Baby Talk

Have you ever been around a baby and you could understand something they were saying and their parents were saying that the baby did not talk yet? My daughter and I were talking about this one day and how we could understand things and the parents did not think their child talked at all.

I raised five children and baby sat several grandchildren as well as other babies. Right now I am babysitting a granddaughter. All my children and most of the babies I have watched have talked "early". Most by 5 months old. By now some of you are probably thinking I am hearing things, but I think more babies than not, do talk or are able to talk by then.

It was my noticing things with Scout, the granddaughter I now watch, that made me see the difference in what I do compared to many others. When she was talking by 5 months I began to wonder about babies and talking. I believe that so many are so convinced that talking comes later in the baby months that they do not realize what they do from birth sets the stage to give them the basics to learn to talk "early".

I would like to offer some ideas for helping baby talk.

Things I found I do:

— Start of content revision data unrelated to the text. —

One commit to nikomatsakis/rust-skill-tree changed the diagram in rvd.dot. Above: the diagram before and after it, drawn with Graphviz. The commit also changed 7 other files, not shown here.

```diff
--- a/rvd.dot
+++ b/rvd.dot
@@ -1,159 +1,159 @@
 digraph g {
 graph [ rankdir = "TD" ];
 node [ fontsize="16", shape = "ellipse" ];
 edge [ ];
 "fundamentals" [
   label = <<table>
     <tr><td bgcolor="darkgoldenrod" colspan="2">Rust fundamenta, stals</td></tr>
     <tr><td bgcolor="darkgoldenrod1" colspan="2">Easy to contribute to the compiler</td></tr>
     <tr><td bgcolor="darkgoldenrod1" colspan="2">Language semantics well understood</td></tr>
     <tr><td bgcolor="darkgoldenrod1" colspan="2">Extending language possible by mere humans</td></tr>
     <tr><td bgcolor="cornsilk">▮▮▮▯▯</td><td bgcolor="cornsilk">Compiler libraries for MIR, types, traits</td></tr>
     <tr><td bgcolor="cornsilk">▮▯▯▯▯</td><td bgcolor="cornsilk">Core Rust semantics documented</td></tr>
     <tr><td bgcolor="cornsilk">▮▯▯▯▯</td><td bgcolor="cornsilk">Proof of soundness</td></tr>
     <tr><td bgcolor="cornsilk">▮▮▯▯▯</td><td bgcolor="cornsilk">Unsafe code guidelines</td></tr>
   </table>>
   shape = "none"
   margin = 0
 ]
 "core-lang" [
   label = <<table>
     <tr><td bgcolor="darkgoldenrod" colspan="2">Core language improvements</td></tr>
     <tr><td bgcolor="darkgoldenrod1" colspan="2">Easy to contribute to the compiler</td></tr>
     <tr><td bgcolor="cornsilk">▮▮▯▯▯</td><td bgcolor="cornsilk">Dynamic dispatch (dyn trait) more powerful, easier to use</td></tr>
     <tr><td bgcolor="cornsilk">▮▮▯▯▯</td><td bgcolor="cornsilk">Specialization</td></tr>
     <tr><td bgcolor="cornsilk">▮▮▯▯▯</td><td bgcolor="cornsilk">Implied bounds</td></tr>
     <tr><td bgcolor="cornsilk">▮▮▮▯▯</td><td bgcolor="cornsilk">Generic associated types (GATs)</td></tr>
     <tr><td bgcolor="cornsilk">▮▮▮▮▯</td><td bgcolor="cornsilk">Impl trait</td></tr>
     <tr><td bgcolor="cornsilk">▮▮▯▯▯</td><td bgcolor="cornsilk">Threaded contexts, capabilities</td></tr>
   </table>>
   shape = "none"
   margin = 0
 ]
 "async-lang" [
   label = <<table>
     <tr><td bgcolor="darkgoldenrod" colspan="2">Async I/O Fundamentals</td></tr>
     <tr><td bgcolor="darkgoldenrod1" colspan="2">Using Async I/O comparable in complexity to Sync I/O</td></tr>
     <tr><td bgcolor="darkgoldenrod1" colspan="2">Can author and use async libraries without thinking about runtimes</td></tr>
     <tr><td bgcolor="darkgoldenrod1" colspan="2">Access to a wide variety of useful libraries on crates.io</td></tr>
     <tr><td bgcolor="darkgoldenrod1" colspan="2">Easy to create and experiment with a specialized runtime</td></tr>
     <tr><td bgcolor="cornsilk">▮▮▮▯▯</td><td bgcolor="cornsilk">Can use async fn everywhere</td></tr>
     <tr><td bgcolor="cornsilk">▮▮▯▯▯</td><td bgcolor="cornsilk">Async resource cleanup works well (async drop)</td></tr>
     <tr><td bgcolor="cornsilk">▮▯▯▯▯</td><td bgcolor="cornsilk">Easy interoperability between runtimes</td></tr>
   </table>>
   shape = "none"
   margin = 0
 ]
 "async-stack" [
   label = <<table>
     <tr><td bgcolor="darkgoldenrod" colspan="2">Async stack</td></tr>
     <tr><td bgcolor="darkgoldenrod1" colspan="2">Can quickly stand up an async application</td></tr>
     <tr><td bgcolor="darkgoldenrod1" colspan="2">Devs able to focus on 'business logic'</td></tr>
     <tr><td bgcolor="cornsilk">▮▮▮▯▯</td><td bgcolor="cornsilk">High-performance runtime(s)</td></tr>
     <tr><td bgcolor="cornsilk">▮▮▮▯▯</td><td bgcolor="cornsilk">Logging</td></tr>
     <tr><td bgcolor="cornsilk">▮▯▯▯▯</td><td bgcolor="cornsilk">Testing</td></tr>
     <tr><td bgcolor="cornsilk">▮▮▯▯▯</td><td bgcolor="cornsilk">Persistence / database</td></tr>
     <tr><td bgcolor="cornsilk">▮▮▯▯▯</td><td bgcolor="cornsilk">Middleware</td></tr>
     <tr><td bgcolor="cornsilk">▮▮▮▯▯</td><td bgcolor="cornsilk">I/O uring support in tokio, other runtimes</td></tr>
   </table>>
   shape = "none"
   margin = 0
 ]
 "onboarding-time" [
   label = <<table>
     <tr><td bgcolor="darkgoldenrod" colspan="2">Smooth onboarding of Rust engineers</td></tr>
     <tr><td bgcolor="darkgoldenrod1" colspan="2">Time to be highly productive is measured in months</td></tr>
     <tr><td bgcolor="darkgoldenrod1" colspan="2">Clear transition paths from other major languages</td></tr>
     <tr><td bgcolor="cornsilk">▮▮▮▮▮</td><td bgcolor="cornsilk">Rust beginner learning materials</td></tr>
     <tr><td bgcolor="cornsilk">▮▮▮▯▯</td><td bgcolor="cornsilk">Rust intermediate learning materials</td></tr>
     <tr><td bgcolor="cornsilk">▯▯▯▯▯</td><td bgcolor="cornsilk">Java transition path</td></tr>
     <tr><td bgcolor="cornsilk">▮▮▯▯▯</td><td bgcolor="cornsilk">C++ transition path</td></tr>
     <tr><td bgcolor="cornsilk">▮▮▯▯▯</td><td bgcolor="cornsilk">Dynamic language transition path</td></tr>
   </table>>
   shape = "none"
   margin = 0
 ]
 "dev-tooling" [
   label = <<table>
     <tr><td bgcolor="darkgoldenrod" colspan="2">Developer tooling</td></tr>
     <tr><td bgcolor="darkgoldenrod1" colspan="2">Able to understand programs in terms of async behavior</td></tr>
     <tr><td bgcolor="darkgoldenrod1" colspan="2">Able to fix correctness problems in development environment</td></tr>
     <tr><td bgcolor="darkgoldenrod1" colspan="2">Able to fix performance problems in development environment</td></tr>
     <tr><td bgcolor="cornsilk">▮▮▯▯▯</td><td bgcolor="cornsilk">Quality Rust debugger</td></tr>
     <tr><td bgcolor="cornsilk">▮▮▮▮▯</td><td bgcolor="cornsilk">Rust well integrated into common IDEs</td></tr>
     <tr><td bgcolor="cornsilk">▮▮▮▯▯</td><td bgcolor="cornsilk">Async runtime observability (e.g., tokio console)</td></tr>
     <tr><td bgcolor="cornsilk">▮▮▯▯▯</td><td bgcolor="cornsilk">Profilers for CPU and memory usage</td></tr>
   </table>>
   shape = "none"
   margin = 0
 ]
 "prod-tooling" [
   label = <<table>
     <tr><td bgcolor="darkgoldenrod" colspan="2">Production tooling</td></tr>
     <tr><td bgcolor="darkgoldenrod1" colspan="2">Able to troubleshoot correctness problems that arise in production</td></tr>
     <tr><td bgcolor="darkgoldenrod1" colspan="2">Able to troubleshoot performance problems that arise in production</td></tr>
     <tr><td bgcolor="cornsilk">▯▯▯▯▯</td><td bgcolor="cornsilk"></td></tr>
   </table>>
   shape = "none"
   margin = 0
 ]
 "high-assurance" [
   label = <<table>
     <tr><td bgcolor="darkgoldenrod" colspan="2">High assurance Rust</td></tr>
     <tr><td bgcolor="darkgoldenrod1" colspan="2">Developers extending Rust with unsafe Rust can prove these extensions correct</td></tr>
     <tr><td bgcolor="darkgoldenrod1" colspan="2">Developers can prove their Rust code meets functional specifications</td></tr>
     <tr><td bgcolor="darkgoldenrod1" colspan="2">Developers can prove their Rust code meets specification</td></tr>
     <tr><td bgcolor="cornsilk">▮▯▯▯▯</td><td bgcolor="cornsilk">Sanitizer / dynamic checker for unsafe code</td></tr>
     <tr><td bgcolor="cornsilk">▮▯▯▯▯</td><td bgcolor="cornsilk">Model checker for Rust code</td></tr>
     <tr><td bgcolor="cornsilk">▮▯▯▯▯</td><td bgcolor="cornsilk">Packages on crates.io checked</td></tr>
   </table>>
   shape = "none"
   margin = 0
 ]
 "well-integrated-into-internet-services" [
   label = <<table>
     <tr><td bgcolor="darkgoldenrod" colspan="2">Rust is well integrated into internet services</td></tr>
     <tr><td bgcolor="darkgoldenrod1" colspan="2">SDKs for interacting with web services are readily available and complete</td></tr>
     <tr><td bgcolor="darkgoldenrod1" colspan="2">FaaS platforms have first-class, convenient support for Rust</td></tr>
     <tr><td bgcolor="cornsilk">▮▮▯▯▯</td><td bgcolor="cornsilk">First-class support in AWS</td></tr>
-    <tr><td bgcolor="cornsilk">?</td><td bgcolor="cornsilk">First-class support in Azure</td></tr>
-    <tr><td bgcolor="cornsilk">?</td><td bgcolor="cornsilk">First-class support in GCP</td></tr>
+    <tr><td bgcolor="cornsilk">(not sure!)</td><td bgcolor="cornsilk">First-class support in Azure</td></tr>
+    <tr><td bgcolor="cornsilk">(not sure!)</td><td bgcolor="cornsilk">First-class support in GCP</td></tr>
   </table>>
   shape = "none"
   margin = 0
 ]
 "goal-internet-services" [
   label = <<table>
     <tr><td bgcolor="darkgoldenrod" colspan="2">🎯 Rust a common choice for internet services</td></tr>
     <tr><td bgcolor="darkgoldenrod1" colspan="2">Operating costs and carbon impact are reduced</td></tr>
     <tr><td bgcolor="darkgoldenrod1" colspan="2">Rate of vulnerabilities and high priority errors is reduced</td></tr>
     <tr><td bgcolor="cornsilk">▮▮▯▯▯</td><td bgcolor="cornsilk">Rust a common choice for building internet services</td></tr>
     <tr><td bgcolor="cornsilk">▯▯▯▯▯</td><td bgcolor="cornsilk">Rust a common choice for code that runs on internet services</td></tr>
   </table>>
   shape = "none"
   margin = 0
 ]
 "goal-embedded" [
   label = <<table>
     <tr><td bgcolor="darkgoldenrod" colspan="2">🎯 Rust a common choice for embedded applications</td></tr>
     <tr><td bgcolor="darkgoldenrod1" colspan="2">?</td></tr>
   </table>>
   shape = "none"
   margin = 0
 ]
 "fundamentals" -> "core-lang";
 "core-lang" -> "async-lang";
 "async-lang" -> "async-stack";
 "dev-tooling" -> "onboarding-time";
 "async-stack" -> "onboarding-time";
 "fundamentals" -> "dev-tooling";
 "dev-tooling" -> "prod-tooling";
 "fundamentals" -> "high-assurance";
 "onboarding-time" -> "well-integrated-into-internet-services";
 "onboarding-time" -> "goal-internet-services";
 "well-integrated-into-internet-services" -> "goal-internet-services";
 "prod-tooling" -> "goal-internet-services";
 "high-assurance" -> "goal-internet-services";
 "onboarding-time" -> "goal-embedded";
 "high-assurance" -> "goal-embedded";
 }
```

  • If they show an interest in something, tell them what it is. They play with my button, I repeat and repeat "button". Say the word over and over with the same enunciation. I show them the buttons on the love seat back, and any other buttons close by.
  • When you give them a bottle, tell them what it is. etc.
  • Same with when you change their diaper, let them hold the diaper (clean one please!) and tell them "diaper". Scout says "dieder". This is talking. She says it when I am changing her or she sees them. Often it is in a "sentence" (like we talk) of jabber.
  • Talk to them as you do things, tell them what you are doing. (cooking, dishes, picking up toys... show them toys and tell them toys.)
  • Always say "bye bye", "hi" etc when you can, they will learn those words quickly.
  • Listen to them, they may be already talking. Scout talks a lot and is 10 months old. She will get a little different tone in her voice when she is saying a word over her jabber.
  • We talk in sentences, they try to also. So, there will be jabber jabber dogie jabber jabber. Dogie may be said dawdie or something like that and not clear. Try to catch it then repeat what sounded like it could be a word. Repeat it correctly and maybe point to the object. They say "doog" you see they are looking at a book, so you say "book". Scout now says dook when she looks at the book case, it is talking, just needs to be perfected as they can develop and tell the difference.
  • They will never tell the difference in words if you baby talk, say it right!

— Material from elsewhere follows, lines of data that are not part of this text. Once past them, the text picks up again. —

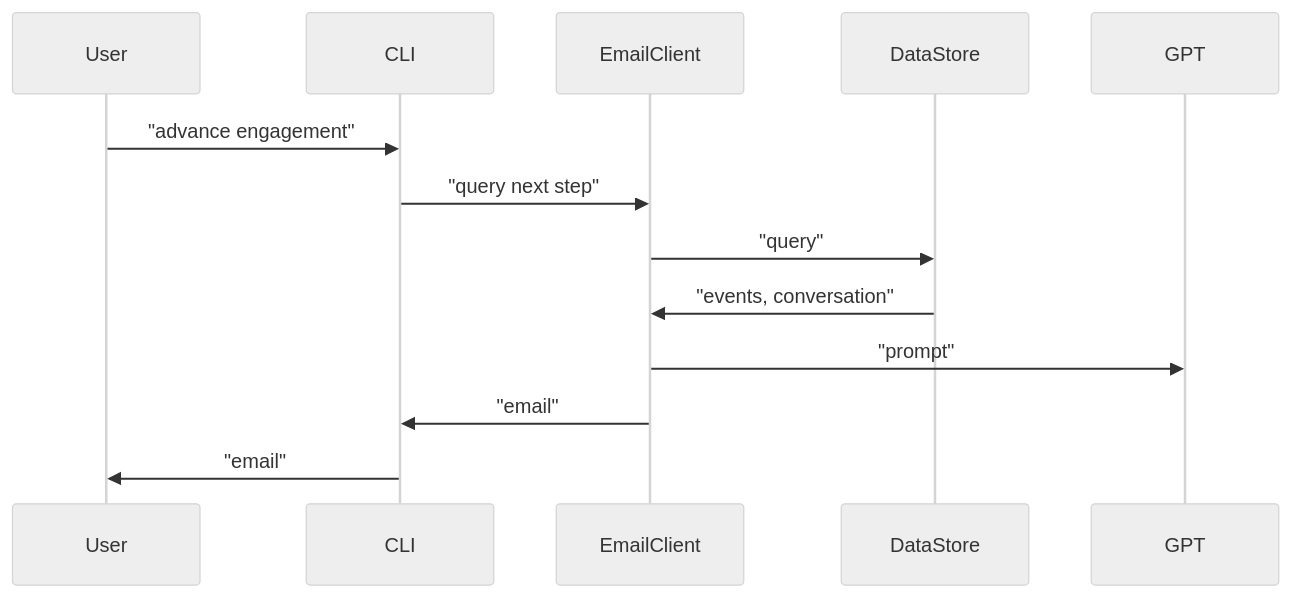
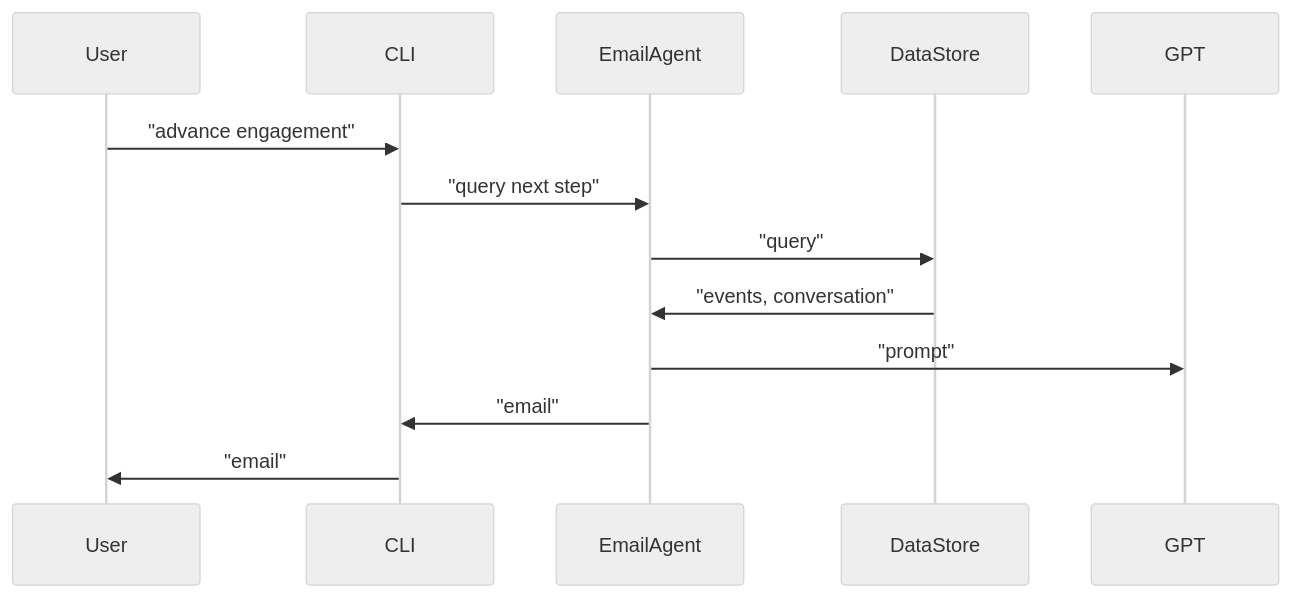
One commit to alexpotashnik/email-agent changed the third of 3 diagrams in README.md. Above: the diagram before and after it, drawn with Mermaid (neutral theme). The commit also changed other lines of this file, not shown here.

````diff
--- a/README.md
+++ b/README.md
@@ -84,17 +84,17 @@
 ```mermaid
 sequenceDiagram 
   participant User
   participant CLI
-  participant EmailClient
+  participant EmailAgent
   participant DataStore
   participant GPT
 
   User->>CLI: "advance engagement"
-  CLI->>EmailClient: "query next step"
-  EmailClient->>DataStore: "query"
-  DataStore->>EmailClient: "events, conversation"
-  EmailClient->>GPT: "prompt"
-  EmailClient->>CLI: "email"
+  CLI->>EmailAgent: "query next step"
+  EmailAgent->>DataStore: "query"
+  DataStore->>EmailAgent: "events, conversation"
+  EmailAgent->>GPT: "prompt"
+  EmailAgent->>CLI: "email"
   CLI->>User: "email"
 
 ```
````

The other day I had my granddaughter in her high chair and she suddenly handed me part of her cookie and said "here go". I was a bit taken by her saying that until I realized when I give her something that she has been waiting for I say "here you go" and then give it to her. She just turned 10 months old and was now saying it to me. Today, I was showing her one of those interactive books and I was doing the page turning and showing her how the pages work. She took the book and said "do it". She did this twice and I wondered where she got it from. It was some hours later when I was thinking about it that I realized when I am showing her a new toy or something new on an old one I show her then tell her to do it. She got the "do it" and knew how to use it!

There is a warning with all of this learning. Babies listen from birth. You are teaching them. If you do not want them to say certain words, don't you say them. They will pick them up and use them.

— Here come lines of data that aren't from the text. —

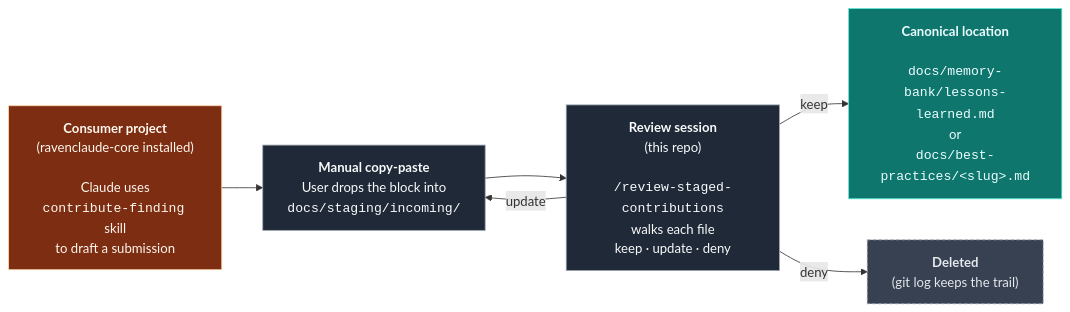
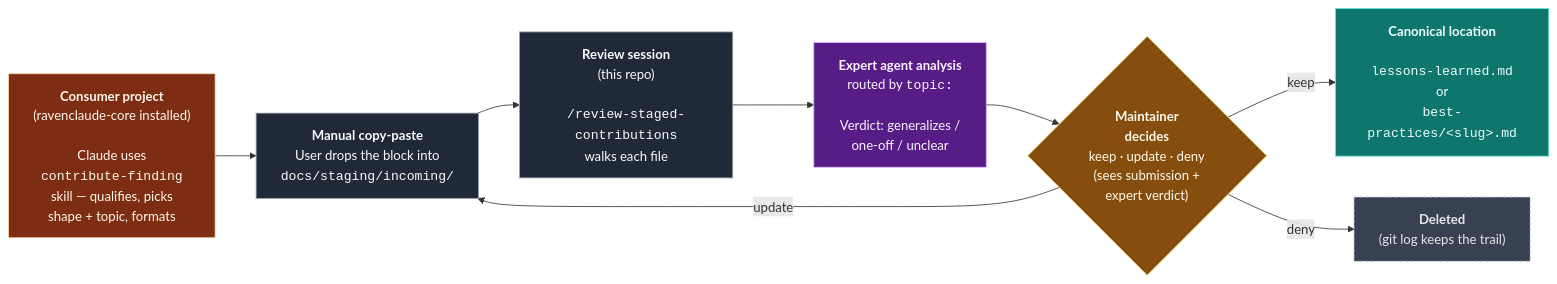
Before and after one commit to mcorbett51090/RavenClaude: the diagram in docs/staging/README.md, drawn with Mermaid. The commit also changed other lines of this file and 8 other files, not shown here.

First line of the commit message:
fix: audit fixes + expert-agent review step in staging workflow

````diff
--- a/docs/staging/README.md
+++ b/docs/staging/README.md
@@ -5,23 +5,31 @@
 ```mermaid
 flowchart LR
-    consumer["<b>Consumer project</b><br/>(ravenclaude-core installed)<br/><br/>Claude uses<br/><code>contribute-finding</code> skill<br/>to draft a submission"]
+    consumer["<b>Consumer project</b><br/>(ravenclaude-core installed)<br/><br/>Claude uses<br/><code>contribute-finding</code><br/>skill — qualifies, picks<br/>shape + topic, formats"]
     paste["<b>Manual copy-paste</b><br/>User drops the block into<br/><code>docs/staging/incoming/</code>"]
-    review["<b>Review session</b><br/>(this repo)<br/><br/><code>/review-staged-contributions</code><br/>walks each file<br/>keep · update · deny"]
-    canonical["<b>Canonical location</b><br/><br/><code>docs/memory-bank/lessons-learned.md</code><br/>or<br/><code>docs/best-practices/&lt;slug&gt;.md</code>"]
+    review["<b>Review session</b><br/>(this repo)<br/><br/><code>/review-staged-contributions</code><br/>walks each file"]
+    expert["<b>Expert agent analysis</b><br/>routed by <code>topic:</code><br/><br/>Verdict: generalizes /<br/>one-off / unclear"]
+    decision{"<b>Maintainer<br/>decides</b><br/>keep · update · deny<br/>(sees submission +<br/>expert verdict)"}
+    canonical["<b>Canonical location</b><br/><br/><code>lessons-learned.md</code><br/>or<br/><code>best-practices/&lt;slug&gt;.md</code>"]
     deleted["<b>Deleted</b><br/>(git log keeps the trail)"]
 
     consumer --> paste
     paste --> review
-    review -->|keep| canonical
-    review -->|deny| deleted
-    review -->|update| paste
+    review --> expert
+    expert --> decision
+    decision -->|keep| canonical
+    decision -->|deny| deleted
+    decision -->|update| paste
 
     classDef consumer fill:#7c2d12,stroke:#fed7aa,color:#fff7ed
     classDef stage fill:#1f2937,stroke:#9ca3af,color:#f9fafb
+    classDef expert fill:#581c87,stroke:#d8b4fe,color:#faf5ff
+    classDef gate fill:#854d0e,stroke:#fde68a,color:#fffbeb
     classDef good fill:#0f766e,stroke:#5eead4,color:#ecfeff
     classDef bad fill:#374151,stroke:#9ca3af,color:#e5e7eb,stroke-dasharray: 4 3
     class consumer consumer
     class paste,review stage
+    class expert expert
+    class decision gate
     class canonical good
     class deleted bad
 ```
````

By the way, I also found this works with cockatiels, mine talks a lot too!


Jes said...

I just think you're crazy mom. :) just kidding. Lexi says a whole bunch but i don't know how much other people would understand. she said peaches the other day. it sounded like deaches, but it was pretty clear. She also says juice, eat, more, all done,kitty... and a bunch more.

Beckie said...

How about Sean's famous "A train a train a train a train" Matthew said "wov vu" to me every night when I put him to bed. I think he was 3 months old when he started. I do find if you take the time to listen to them Kids have much more language than people give them credit for.